EXERCISE DIRECTIONS
The entries below should be output exactly as written.

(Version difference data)
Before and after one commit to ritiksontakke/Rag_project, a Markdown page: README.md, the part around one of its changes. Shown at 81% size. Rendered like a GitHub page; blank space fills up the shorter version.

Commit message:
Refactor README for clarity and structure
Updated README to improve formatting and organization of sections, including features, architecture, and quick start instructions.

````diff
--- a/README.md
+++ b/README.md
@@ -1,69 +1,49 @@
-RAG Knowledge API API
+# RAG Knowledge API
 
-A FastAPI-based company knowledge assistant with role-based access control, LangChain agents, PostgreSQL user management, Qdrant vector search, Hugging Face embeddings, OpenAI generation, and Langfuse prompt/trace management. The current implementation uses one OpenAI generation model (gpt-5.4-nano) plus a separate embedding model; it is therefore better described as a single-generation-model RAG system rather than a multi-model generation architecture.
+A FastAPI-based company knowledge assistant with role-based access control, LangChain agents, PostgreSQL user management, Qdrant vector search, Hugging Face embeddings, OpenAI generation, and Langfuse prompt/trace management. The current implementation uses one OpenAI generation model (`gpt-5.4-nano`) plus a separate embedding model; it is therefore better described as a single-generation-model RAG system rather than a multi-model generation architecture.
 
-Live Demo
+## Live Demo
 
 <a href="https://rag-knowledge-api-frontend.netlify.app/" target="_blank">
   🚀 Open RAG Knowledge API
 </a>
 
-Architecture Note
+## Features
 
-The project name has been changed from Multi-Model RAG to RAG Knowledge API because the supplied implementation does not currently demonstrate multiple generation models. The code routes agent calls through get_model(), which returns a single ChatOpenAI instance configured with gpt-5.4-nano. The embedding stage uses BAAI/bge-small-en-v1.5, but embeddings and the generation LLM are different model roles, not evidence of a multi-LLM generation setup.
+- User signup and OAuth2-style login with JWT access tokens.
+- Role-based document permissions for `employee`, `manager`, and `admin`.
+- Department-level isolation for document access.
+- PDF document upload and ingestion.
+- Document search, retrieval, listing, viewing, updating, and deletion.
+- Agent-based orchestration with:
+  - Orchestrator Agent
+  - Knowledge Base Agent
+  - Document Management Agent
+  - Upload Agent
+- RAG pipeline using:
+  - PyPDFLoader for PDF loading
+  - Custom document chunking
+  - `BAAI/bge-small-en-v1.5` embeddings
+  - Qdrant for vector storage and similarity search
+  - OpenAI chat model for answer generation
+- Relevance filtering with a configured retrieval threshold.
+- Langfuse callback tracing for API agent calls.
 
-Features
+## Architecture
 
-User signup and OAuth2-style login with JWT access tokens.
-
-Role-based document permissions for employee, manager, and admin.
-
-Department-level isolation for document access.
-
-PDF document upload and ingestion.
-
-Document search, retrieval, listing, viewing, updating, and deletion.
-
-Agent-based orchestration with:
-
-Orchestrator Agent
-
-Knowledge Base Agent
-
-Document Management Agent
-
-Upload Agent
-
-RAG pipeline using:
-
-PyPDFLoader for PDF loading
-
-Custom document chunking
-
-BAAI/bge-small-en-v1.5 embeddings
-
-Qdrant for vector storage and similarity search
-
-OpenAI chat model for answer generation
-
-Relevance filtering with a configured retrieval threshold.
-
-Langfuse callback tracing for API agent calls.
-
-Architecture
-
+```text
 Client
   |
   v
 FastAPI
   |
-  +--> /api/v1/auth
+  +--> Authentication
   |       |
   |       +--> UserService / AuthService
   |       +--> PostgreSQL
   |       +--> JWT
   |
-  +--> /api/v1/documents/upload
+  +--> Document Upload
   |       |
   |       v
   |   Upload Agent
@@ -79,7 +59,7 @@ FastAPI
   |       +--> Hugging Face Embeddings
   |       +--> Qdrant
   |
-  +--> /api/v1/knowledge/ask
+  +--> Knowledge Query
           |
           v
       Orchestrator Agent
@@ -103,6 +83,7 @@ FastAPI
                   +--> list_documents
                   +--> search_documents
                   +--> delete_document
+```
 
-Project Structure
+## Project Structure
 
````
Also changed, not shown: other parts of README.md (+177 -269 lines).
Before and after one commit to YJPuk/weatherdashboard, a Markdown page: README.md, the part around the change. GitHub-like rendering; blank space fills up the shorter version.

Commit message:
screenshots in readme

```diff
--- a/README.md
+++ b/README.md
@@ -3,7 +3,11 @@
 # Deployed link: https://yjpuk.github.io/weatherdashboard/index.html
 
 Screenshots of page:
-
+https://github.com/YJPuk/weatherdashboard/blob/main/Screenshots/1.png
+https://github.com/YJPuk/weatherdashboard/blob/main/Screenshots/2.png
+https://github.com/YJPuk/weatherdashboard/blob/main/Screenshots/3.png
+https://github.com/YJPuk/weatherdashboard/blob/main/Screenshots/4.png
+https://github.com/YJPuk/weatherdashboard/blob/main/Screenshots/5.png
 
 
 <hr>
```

COMPLETED EXERCISE
Before and after one commit to ritiksontakke/Rag_project, a Markdown page: README.md, the part around one of its changes. Shown at 81% size. Rendered like a GitHub page; blank space fills up the shorter version.

Commit message:
Refactor README for clarity and structure
Updated README to improve formatting and organization of sections, including features, architecture, and quick start instructions.

````diff
--- a/README.md
+++ b/README.md
@@ -1,69 +1,49 @@
-RAG Knowledge API API
+# RAG Knowledge API
 
-A FastAPI-based company knowledge assistant with role-based access control, LangChain agents, PostgreSQL user management, Qdrant vector search, Hugging Face embeddings, OpenAI generation, and Langfuse prompt/trace management. The current implementation uses one OpenAI generation model (gpt-5.4-nano) plus a separate embedding model; it is therefore better described as a single-generation-model RAG system rather than a multi-model generation architecture.
+A FastAPI-based company knowledge assistant with role-based access control, LangChain agents, PostgreSQL user management, Qdrant vector search, Hugging Face embeddings, OpenAI generation, and Langfuse prompt/trace management. The current implementation uses one OpenAI generation model (`gpt-5.4-nano`) plus a separate embedding model; it is therefore better described as a single-generation-model RAG system rather than a multi-model generation architecture.
 
-Live Demo
+## Live Demo
 
 <a href="https://rag-knowledge-api-frontend.netlify.app/" target="_blank">
   🚀 Open RAG Knowledge API
 </a>
 
-Architecture Note
+## Features
 
-The project name has been changed from Multi-Model RAG to RAG Knowledge API because the supplied implementation does not currently demonstrate multiple generation models. The code routes agent calls through get_model(), which returns a single ChatOpenAI instance configured with gpt-5.4-nano. The embedding stage uses BAAI/bge-small-en-v1.5, but embeddings and the generation LLM are different model roles, not evidence of a multi-LLM generation setup.
+- User signup and OAuth2-style login with JWT access tokens.
+- Role-based document permissions for `employee`, `manager`, and `admin`.
+- Department-level isolation for document access.
+- PDF document upload and ingestion.
+- Document search, retrieval, listing, viewing, updating, and deletion.
+- Agent-based orchestration with:
+  - Orchestrator Agent
+  - Knowledge Base Agent
+  - Document Management Agent
+  - Upload Agent
+- RAG pipeline using:
+  - PyPDFLoader for PDF loading
+  - Custom document chunking
+  - `BAAI/bge-small-en-v1.5` embeddings
+  - Qdrant for vector storage and similarity search
+  - OpenAI chat model for answer generation
+- Relevance filtering with a configured retrieval threshold.
+- Langfuse callback tracing for API agent calls.
 
-Features
+## Architecture
 
-User signup and OAuth2-style login with JWT access tokens.
-
-Role-based document permissions for employee, manager, and admin.
-
-Department-level isolation for document access.
-
-PDF document upload and ingestion.
-
-Document search, retrieval, listing, viewing, updating, and deletion.
-
-Agent-based orchestration with:
-
-Orchestrator Agent
-
-Knowledge Base Agent
-
-Document Management Agent
-
-Upload Agent
-
-RAG pipeline using:
-
-PyPDFLoader for PDF loading
-
-Custom document chunking
-
-BAAI/bge-small-en-v1.5 embeddings
-
-Qdrant for vector storage and similarity search
-
-OpenAI chat model for answer generation
-
-Relevance filtering with a configured retrieval threshold.
-
-Langfuse callback tracing for API agent calls.
-
-Architecture
-
+```text
 Client
   |
   v
 FastAPI
   |
-  +--> /api/v1/auth
+  +--> Authentication
   |       |
   |       +--> UserService / AuthService
   |       +--> PostgreSQL
   |       +--> JWT
   |
-  +--> /api/v1/documents/upload
+  +--> Document Upload
   |       |
   |       v
   |   Upload Agent
@@ -79,7 +59,7 @@ FastAPI
   |       +--> Hugging Face Embeddings
   |       +--> Qdrant
   |
-  +--> /api/v1/knowledge/ask
+  +--> Knowledge Query
           |
           v
       Orchestrator Agent
@@ -103,6 +83,7 @@ FastAPI
                   +--> list_documents
                   +--> search_documents
                   +--> delete_document
+```
 
-Project Structure
+## Project Structure
 
````
Also changed, not shown: other parts of README.md (+177 -269 lines).
Before and after one commit to YJPuk/weatherdashboard, a Markdown page: README.md, the part around the change. GitHub-like rendering; blank space fills up the shorter version.

Commit message:
screenshots in readme

```diff
--- a/README.md
+++ b/README.md
@@ -3,7 +3,11 @@
 # Deployed link: https://yjpuk.github.io/weatherdashboard/index.html
 
 Screenshots of page:
-
+https://github.com/YJPuk/weatherdashboard/blob/main/Screenshots/1.png
+https://github.com/YJPuk/weatherdashboard/blob/main/Screenshots/2.png
+https://github.com/YJPuk/weatherdashboard/blob/main/Screenshots/3.png
+https://github.com/YJPuk/weatherdashboard/blob/main/Screenshots/4.png
+https://github.com/YJPuk/weatherdashboard/blob/main/Screenshots/5.png
 
 
 <hr>
```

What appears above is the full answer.